British (SAAF 60th Squadron) aerial reconnaissance photo of Auschwitz-Birkenau on August 23, 1944. At this time the frenzied mass murder of Hungarian Jews was underway at Auschwitz during summer 1944. In this image corpses of victims are being incinerated near out door pits because the crematoriums could not keep up. U.S. Holocaust Museum
One of four clandestinely taken photographs inside Auschwitz-Birkenau death camp during August 1944. Known as the Sonderkommando photographs, the image (taken from inside the gas chamber doorway or window to avoid detection) shows prisoners cremating corpses outdoors because the regular crematoria could not keep up with the numbers of people being murdered. Auschwitz-Birkenau Museum
Cropped and enlarged image of the photo above.
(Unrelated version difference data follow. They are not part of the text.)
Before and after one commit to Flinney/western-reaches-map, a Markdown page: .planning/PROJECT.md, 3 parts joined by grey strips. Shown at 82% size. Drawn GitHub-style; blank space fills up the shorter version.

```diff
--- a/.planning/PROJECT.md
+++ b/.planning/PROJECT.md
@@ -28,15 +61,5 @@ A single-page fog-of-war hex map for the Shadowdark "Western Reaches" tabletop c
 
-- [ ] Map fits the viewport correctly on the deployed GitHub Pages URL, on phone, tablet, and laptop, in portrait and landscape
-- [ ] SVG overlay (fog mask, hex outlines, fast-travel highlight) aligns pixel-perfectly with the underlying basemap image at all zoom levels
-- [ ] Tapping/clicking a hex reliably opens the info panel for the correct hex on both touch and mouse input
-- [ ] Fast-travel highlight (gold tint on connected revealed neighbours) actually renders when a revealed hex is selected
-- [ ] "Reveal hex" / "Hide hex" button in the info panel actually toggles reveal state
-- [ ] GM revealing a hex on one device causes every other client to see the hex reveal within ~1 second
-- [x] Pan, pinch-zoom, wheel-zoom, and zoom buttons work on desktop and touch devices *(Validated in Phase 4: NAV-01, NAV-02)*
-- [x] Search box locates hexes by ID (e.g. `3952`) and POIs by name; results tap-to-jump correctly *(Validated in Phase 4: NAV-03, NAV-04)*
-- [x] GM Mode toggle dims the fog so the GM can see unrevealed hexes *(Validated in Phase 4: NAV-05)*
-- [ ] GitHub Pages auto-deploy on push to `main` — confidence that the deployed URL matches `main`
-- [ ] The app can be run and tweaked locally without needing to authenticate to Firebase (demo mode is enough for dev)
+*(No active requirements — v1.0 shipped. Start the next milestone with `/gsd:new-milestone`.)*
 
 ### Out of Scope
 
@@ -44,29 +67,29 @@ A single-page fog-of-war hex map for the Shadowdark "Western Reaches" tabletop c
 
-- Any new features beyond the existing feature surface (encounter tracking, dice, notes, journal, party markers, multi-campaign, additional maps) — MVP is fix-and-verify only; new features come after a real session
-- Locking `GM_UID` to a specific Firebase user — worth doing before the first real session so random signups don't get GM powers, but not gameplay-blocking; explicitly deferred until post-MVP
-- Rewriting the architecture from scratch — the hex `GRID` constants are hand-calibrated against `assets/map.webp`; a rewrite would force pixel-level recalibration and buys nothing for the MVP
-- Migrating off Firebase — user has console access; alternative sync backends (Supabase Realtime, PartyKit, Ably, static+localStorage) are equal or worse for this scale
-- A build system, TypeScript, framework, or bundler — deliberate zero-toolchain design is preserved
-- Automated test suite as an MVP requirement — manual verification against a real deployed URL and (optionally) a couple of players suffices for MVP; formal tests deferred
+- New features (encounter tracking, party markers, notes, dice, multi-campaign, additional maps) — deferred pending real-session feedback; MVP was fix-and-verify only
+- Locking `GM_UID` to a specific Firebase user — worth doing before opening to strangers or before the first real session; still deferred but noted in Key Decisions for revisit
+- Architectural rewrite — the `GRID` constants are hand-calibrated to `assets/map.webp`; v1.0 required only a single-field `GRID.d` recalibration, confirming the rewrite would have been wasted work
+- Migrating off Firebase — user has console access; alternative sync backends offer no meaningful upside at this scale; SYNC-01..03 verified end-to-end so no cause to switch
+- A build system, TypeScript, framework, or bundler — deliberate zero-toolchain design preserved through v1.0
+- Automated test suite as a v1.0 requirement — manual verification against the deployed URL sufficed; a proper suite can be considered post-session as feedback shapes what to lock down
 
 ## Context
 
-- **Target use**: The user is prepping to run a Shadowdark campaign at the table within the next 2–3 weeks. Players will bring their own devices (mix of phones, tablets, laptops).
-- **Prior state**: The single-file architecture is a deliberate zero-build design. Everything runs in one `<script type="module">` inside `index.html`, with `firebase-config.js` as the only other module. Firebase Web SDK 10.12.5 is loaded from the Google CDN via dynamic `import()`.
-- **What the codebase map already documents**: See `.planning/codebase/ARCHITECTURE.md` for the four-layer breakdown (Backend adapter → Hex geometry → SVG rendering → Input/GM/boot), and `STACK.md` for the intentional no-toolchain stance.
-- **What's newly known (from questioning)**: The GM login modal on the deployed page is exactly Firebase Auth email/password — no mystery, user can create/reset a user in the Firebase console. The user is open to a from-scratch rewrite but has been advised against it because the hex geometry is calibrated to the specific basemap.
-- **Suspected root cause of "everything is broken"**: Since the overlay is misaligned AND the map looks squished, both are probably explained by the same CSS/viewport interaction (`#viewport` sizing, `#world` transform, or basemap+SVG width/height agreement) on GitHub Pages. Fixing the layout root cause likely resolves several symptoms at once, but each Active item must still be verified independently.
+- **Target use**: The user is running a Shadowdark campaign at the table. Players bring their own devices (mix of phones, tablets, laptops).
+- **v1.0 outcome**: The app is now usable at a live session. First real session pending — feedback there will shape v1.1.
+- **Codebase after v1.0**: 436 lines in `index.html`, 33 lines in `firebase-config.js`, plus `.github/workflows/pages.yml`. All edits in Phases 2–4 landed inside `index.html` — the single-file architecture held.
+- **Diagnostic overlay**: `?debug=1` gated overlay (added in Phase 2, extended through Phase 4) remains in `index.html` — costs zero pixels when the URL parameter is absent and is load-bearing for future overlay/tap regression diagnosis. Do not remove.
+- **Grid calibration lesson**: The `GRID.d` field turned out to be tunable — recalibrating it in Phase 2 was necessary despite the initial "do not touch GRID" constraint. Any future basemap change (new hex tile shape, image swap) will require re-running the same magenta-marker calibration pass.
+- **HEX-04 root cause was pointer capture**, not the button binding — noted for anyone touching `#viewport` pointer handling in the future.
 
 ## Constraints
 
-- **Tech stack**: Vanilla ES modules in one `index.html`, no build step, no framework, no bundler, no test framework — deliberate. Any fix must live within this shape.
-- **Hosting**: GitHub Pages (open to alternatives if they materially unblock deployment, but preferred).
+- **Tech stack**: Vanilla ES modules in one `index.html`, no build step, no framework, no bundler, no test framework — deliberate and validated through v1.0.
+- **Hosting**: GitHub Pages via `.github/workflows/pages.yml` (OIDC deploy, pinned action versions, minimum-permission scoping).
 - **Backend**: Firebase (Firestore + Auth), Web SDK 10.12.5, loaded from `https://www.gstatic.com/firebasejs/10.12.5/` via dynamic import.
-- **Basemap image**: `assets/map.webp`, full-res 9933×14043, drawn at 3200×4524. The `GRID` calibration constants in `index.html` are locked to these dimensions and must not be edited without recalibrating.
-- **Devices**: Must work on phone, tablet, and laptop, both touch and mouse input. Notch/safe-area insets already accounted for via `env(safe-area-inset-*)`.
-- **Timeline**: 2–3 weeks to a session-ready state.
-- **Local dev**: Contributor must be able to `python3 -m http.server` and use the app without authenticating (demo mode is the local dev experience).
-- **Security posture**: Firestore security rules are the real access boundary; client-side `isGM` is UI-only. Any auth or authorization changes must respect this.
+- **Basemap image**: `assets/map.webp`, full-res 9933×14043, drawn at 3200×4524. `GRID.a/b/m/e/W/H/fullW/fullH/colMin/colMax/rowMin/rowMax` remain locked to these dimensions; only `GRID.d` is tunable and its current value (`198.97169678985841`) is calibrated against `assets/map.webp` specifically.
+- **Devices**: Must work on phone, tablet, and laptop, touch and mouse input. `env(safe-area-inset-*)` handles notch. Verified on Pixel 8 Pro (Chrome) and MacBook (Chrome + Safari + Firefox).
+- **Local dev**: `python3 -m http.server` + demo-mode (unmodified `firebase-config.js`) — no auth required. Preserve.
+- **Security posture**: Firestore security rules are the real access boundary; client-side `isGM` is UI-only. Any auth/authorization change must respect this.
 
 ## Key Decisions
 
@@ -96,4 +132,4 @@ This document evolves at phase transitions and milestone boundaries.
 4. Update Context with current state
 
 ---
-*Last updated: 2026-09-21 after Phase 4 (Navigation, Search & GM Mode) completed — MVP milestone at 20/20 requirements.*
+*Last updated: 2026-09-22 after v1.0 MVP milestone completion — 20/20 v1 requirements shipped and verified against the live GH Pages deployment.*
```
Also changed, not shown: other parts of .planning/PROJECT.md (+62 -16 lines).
It was not until the Allies in the East and West began to liberate the Nazi concentration camps and death camps that there was true outrage from the West. Until images and newsreels of the camps were published the reports on Nazi perpetrated mass murder were just ink and paper. Once soldiers and war correspondents saw for themselves the horrors of the camps – emaciated and starving prisoners, piles of corpses, gas chambers and mounds of ashes the outrage was without limits. The Allies launched a massive police effort and began to investigate and bring to justice the perpetrators of the worst crime in history. Many Nazi perpetrators were caught and brought to justice in the aftermath of the war, while others escaped the dragnet and lived their lives under assumed names. Many of these were later tracked down by the Israeli Mossad or Nazi hunters like Simon Wiesenthal.


[1] Richard Rashke, Escape from Sobibor: Revised and Updated Edition (Delphinium Books. Kindle Edition, 2012), 84.

[2] Ibid. 84.

[3] Ibid. 84-85.

[4] Ibid. 85.

[5] Ibid. 85.

[6] Ibid. 85-86.

[7] Ibid. 86.

[8] Ibid. 83-84.

[9] Laurence Rees, Auschwitz: A New History (PublicAffairs. Kindle Edition, 2005), Kindle Locations 4540-4547.